”One other thing kept Sereno on the President’s radar screen: long-running arbitration case over the Aquino International Airport Terminal 3, saving the country billions of pesos ,” Vitug adds. Sereno was co-counsel, together with retired Supreme Court Justice Florentino Feliciano” .
After a fast-paced telephone interview with Sereno, then in Davao, Aquino stressed : The job was going to be lonely. Not just at Monday flag ceremonies. At 50, Sereno was one of the youngest appointed to the Court. “You have 20 years to serve. Are you prepared to fight alone for a long time?”
The book looks back to July 2010 sessions of the Judicial Bar Council. Exchanges between Chief Justice Corona, Regino Hermosisima and Sereno on how to rid the judiciary of “hoodlums in robes will provide grist for future debates. So will comments by justices enraged by Sereno’s candid decisions.
Vitug wrote last July a Rappler analysis “P-Noy and the Outsider CJ.” It sensed outlines of the future appointment. Asked what prepared him to do battle with Arroyo justices, P-Noy replied: “We’re disturbing so many people’s rice bowls. What’s one more “rice bowl to displace?”
“My sense is, he’d been traumatized by his experience with the Court when it killed the proposed Truth Commission, Vitug writes. He was stopped by a Court that “overreached its power, out to protect a past president who appointed most of the justices’
The same court rebuffed Executive Order No. 2 This trashed all Arroyo midnight appointments — including the Malacanang gardener to her aide as Supreme Court chief justice.

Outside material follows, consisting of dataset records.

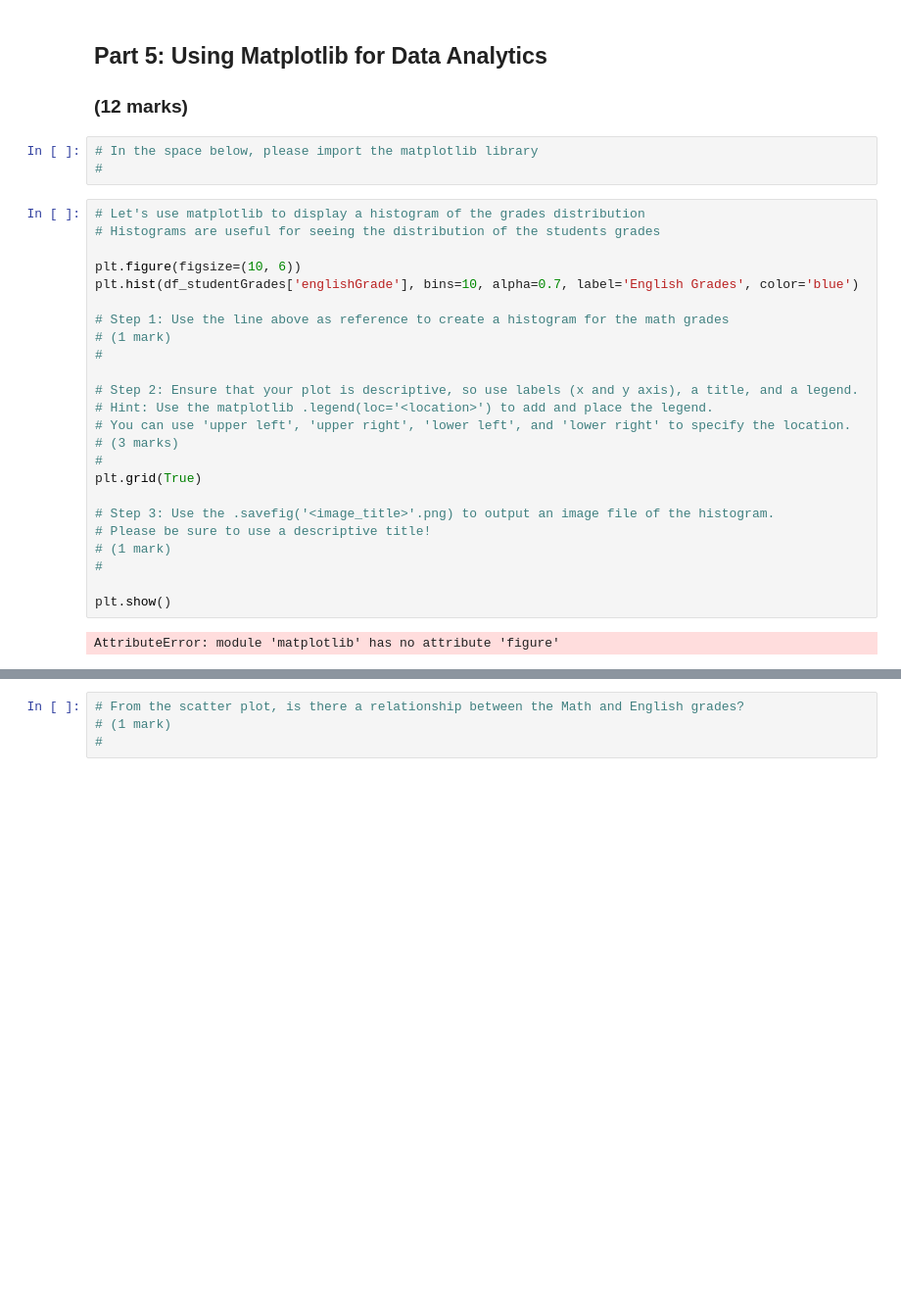
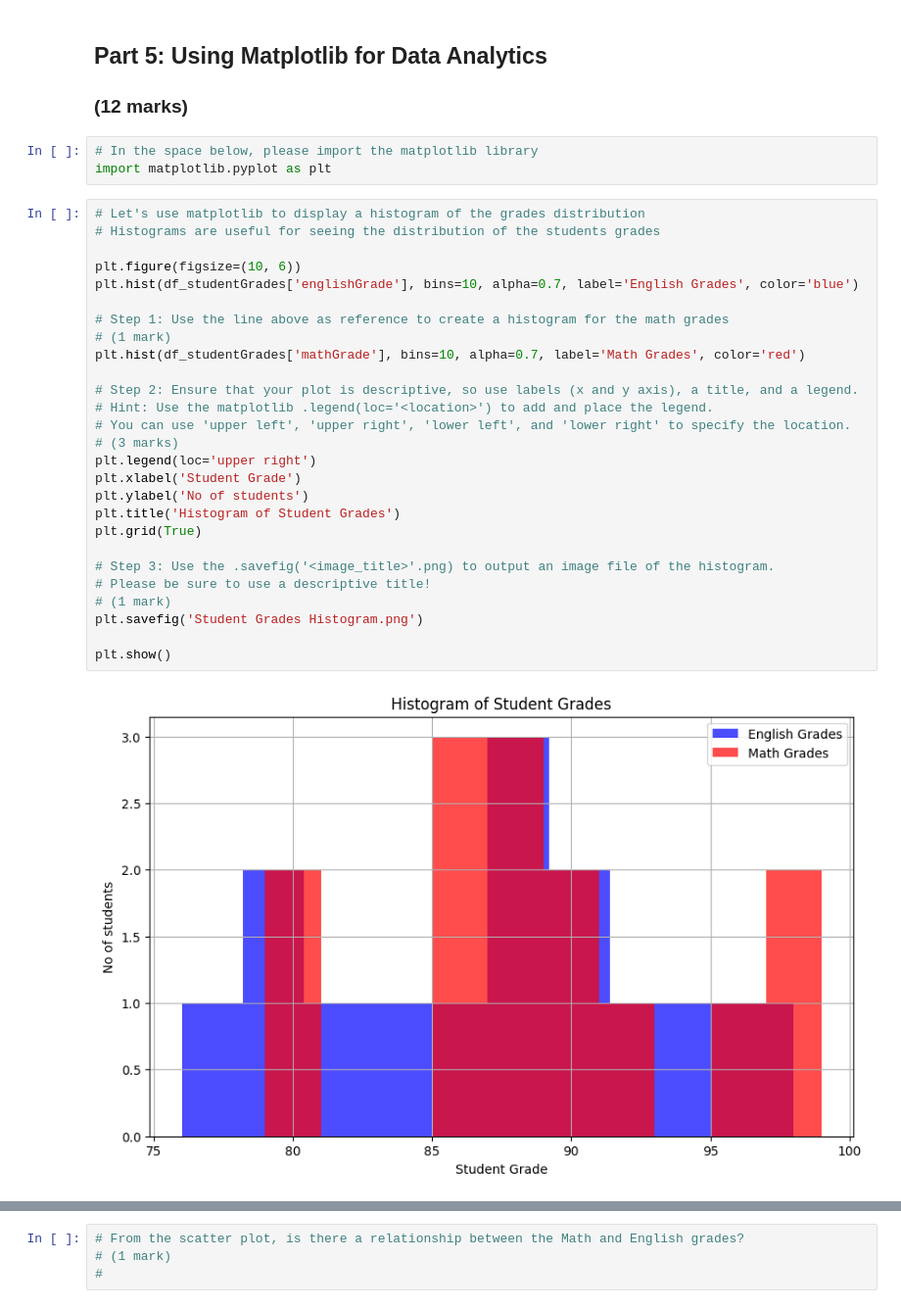
Before and after one commit to caydincleland/ENGG680_2025_Fall_group8Fork, a Jupyter notebook: Lab_Assignment1/Assignment1.ipynb, the cells around one changed output, grey strips where cells are left out. Shown: that part at 98% size. Cells and saved outputs as stored; diff of their text form; blank space fills up the shorter version.

Commit message:
part 5 matplot question

```diff
--- a/Lab_Assignment1/Assignment1.ipynb
+++ b/Lab_Assignment1/Assignment1.ipynb
@@ -605,33 +605,36 @@ newIndex
 ### (12 marks)
 # %%
 # In the space below, please import the matplotlib library
-#
+import matplotlib.pyplot as plt
 # %%
 # Let's use matplotlib to display a histogram of the grades distribution
 # Histograms are useful for seeing the distribution of the students grades
 
 plt.figure(figsize=(10, 6))
 plt.hist(df_studentGrades['englishGrade'], bins=10, alpha=0.7, label='English Grades', color='blue')
 
 # Step 1: Use the line above as reference to create a histogram for the math grades
 # (1 mark)
-#
+plt.hist(df_studentGrades['mathGrade'], bins=10, alpha=0.7, label='Math Grades', color='red')
 
 # Step 2: Ensure that your plot is descriptive, so use labels (x and y axis), a title, and a legend.
 # Hint: Use the matplotlib .legend(loc='<location>') to add and place the legend.
 # You can use 'upper left', 'upper right', 'lower left', and 'lower right' to specify the location.
 # (3 marks)
-#
+plt.legend(loc='upper right')
+plt.xlabel('Student Grade')
+plt.ylabel('No of students')
+plt.title('Histogram of Student Grades')
 plt.grid(True)
 
 # Step 3: Use the .savefig('<image_title>'.png) to output an image file of the histogram.
 # Please be sure to use a descriptive title!
 # (1 mark)
-#
+plt.savefig('Student Grades Histogram.png')
 
 plt.show()
 # %% [output]
-AttributeError: module 'matplotlib' has no attribute 'figure'
+[figure, added]
 # %%
 # Let's also use matplotlib to display a scatter plot of English vs. Math grades
 # Scatter plots are useful for seeing the relationship between two variables
```
Also changed, not shown: parts of 3 cells of this notebook, 2 other files.
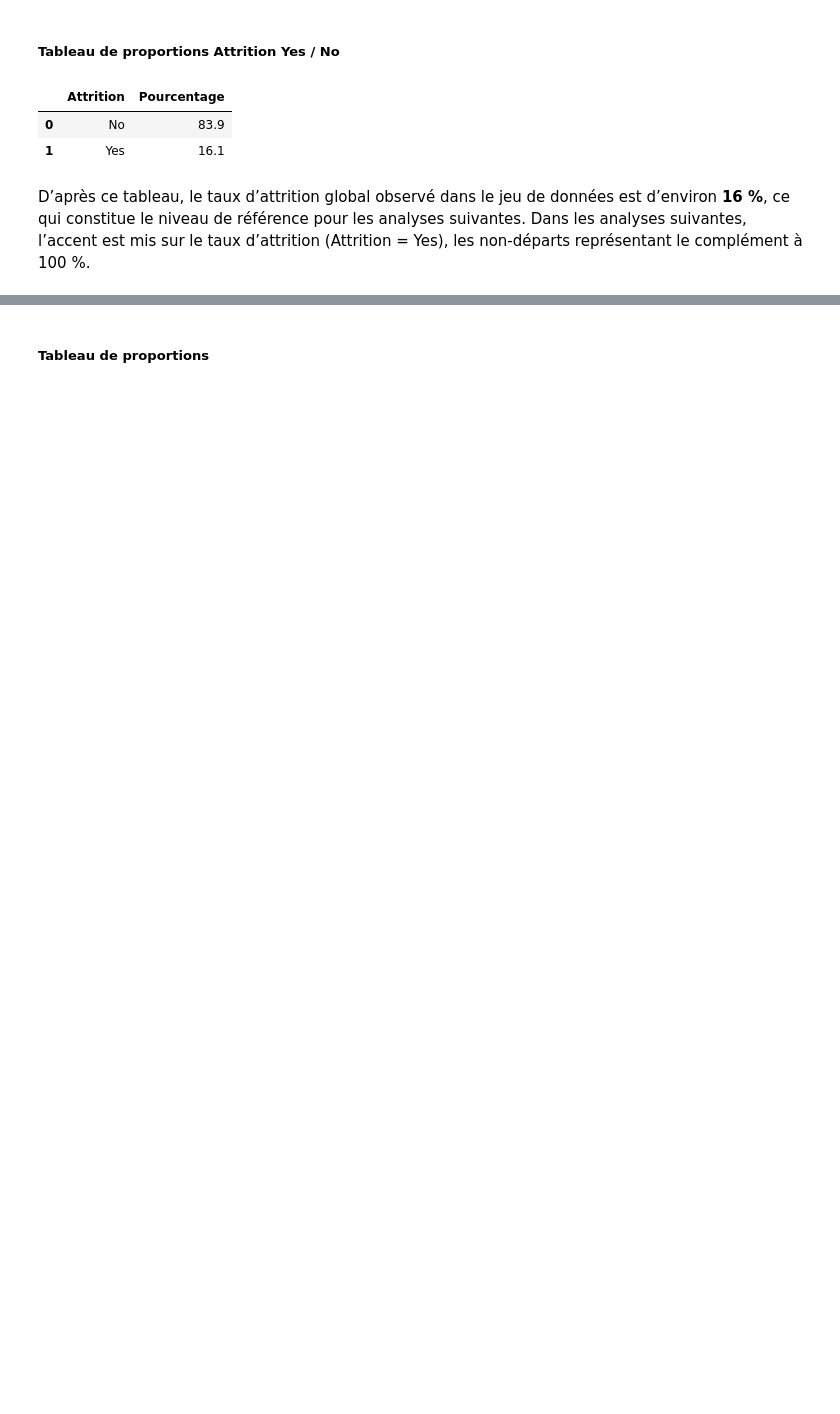
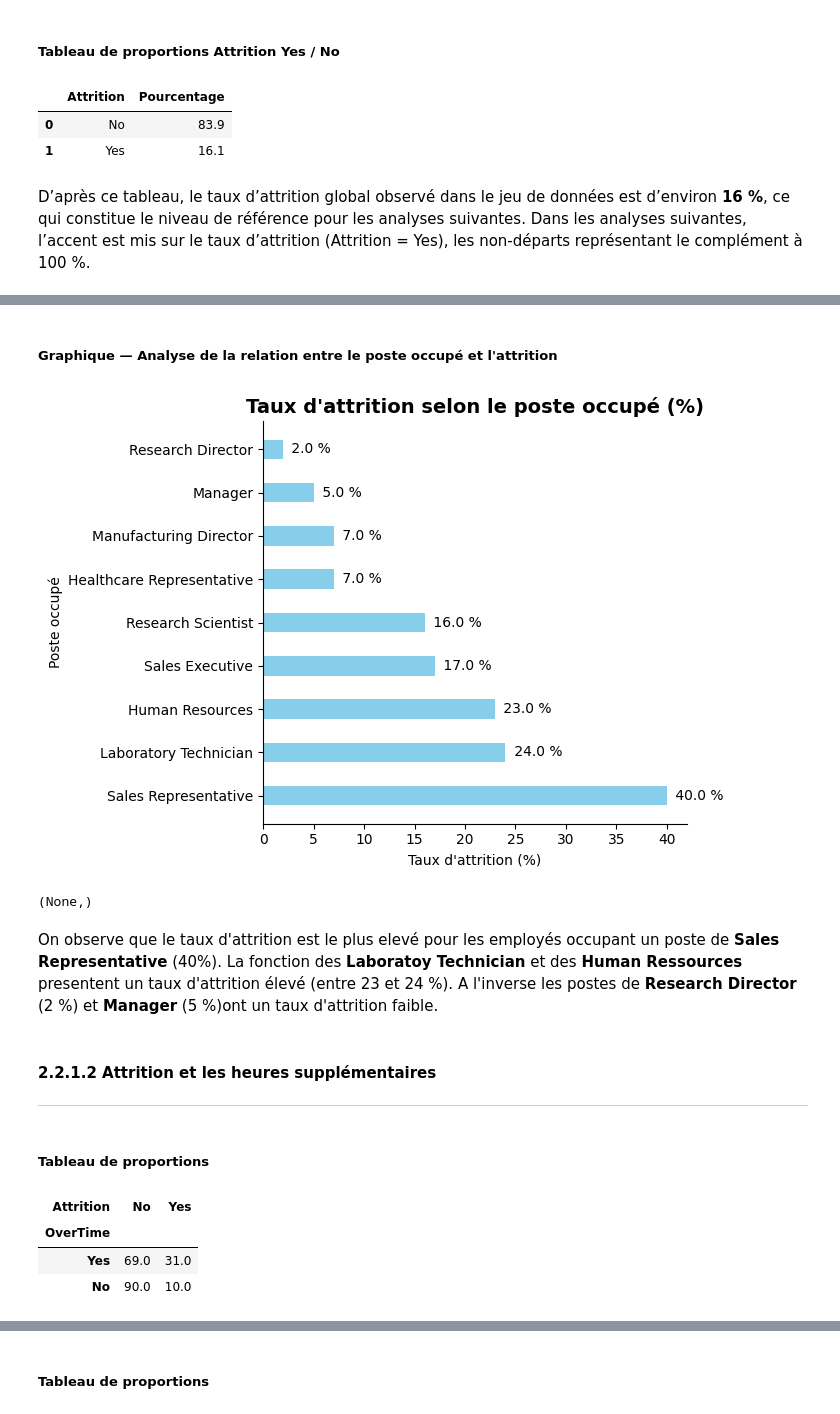
Before and after one commit to Kemuri15/employee-attrition-analysis, a Jupyter notebook: notebooks/04_axes_condition_travail.ipynb, the cells around one changed output, grey strips where cells are left out. Cells and saved outputs as stored; diff of their text form; code cells hidden in the pictures; blank space fills up the shorter version.

Commit message:
feat : 04_axe_condition_travail 2. attrition 2.1 intro done 2.2 commencé : 2.2.1 done

```diff
--- a/notebooks/04_axes_condition_travail.ipynb
+++ b/notebooks/04_axes_condition_travail.ipynb
@@ -986,0 +1003,8 @@ Cette approche permet d’identifier des différences de comportement entre les
+# %%
+jobrole_attrition = df_conditions_travail[["JobRole", "Attrition"]]
+jobrole_attrition
+
+# pivot table ligne = JobRole, colonne = Attrition , valeur = Pourcentage
+pivot_jobrole_attrition = pivot_percent(jobrole_attrition, "JobRole","Attrition")
+pivot_jobrole_attrition = pivot_jobrole_attrition.sort_values("Yes", ascending=False)
+pivot_jobrole_attrition
@@ -986,0 +1023,53 @@ Cette approche permet d’identifier des différences de comportement entre les
+# %% [markdown]
+##### Graphique — Analyse de la relation entre le poste occupé et l'attrition
+# %%
+fig , ax = plt.subplots(figsize=(7,5))
+
+ax.spines["top"].set_visible(False)
+ax.spines["right"].set_visible(False)
+
+# Données
+x = np.arange(len(pivot_jobrole_attrition.index))
+y = pivot_jobrole_attrition["Yes"]
+
+# Barplot
+
+barhs = ax.barh(x, y, height=0.45, color="skyblue")
+
+# Pourcentage affiché
+ax.bar_label(barhs, labels=[f"{v : .1F} %" for v in y], padding=3)
+
+# Axes et labels
+ax.set_yticks(x)
+ax.set_yticklabels(pivot_jobrole_attrition.index)
+
+ax.set_xlabel("Taux d'attrition (%)")
+ax.set_ylabel("Poste occupé")
+ax.set_title("Taux d'attrition selon le poste occupé (%)", fontsize=14, fontweight="bold")
+
+fig.tight_layout()
+plt.show(),
+# %% [output]
+[figure, added]
+(None,)
+# %% [markdown]
+On observe que le taux d'attrition est le plus elevé pour les employés occupant un poste de **Sales Representative** (40%). La fonction des **Laboratoy Technician** et des **Human Ressources** presentent un taux d'attrition élevé (entre 23 et 24 %).
+A l'inverse les postes de **Research Director** (2 %) et **Manager** (5 %)ont un taux d'attrition faible.
+# %% [markdown]
+#### 2.2.1.2 Attrition et les heures supplémentaires
+---
+# %% [markdown]
+##### Tableau de proportions ­­
+# %%
+overtime_attrition = df_conditions_travail[["OverTime","Attrition"]]
+overtime_attrition
+
+# Table pivot ligne = Overtime, colonne = Attrition, valeur = Pourcentage
+pivot_overtime_attrition = pivot_percent(overtime_attrition, "OverTime","Attrition")
+pivot_overtime_attrition = pivot_overtime_attrition.sort_values("Yes",ascending=False)
+pivot_overtime_attrition
+# %% [output]
+| Attrition | No | Yes |
+| OverTime |  |  |
+| Yes | 69.0 | 31.0 |
+| No | 90.0 | 10.0 |
```
Also changed, not shown: parts of 22 cells of this notebook, 1 other file.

“The potential result of this will be chaos and paralysis in the Executive Branch,” PNoy said. “This tests limits of the Supreme Court’s constitutional authority, and could precipitate a clash with another separate, co-equal branch.
After Corona’s impeachment, the Court backed off. It was not a trier of facts, the Court said. It fobbed off the cases to the Court of Appeals.”
“I never imagined that government can be harassed by a co-equal branch. Harassed, stymied. I think in Tagalog you can say it better: Kaya palang maapi ang gobyerno”, Vitug wrote. He recognizes the principles of separation of powers and checks and balances. The President seems struggling between these two thoughts. Which one will prevail?
“Vitug, sends a clear message across – a full day awaits the Court, former Justice, now Ombudsman Conchita Carpio Morales said at the Vitug book launch, “There is much to be done…”
The late Secretary Jesse Robredo had his acclaimed style of “tsinelas” leadership. The Court had episodes of displaying its own brand of “tsinelas” tendency and it is called “flip-flops”. Somersaults or reversals hounded the Court.
Institutional integrity starts with personal integrity. The Court can only be as good as the persons who compose it.”
Vitug set tougher standards for journalism in a digital age. A “journalism of assertion”, her books demonstrate, is no substitute for a “journalism of verification.”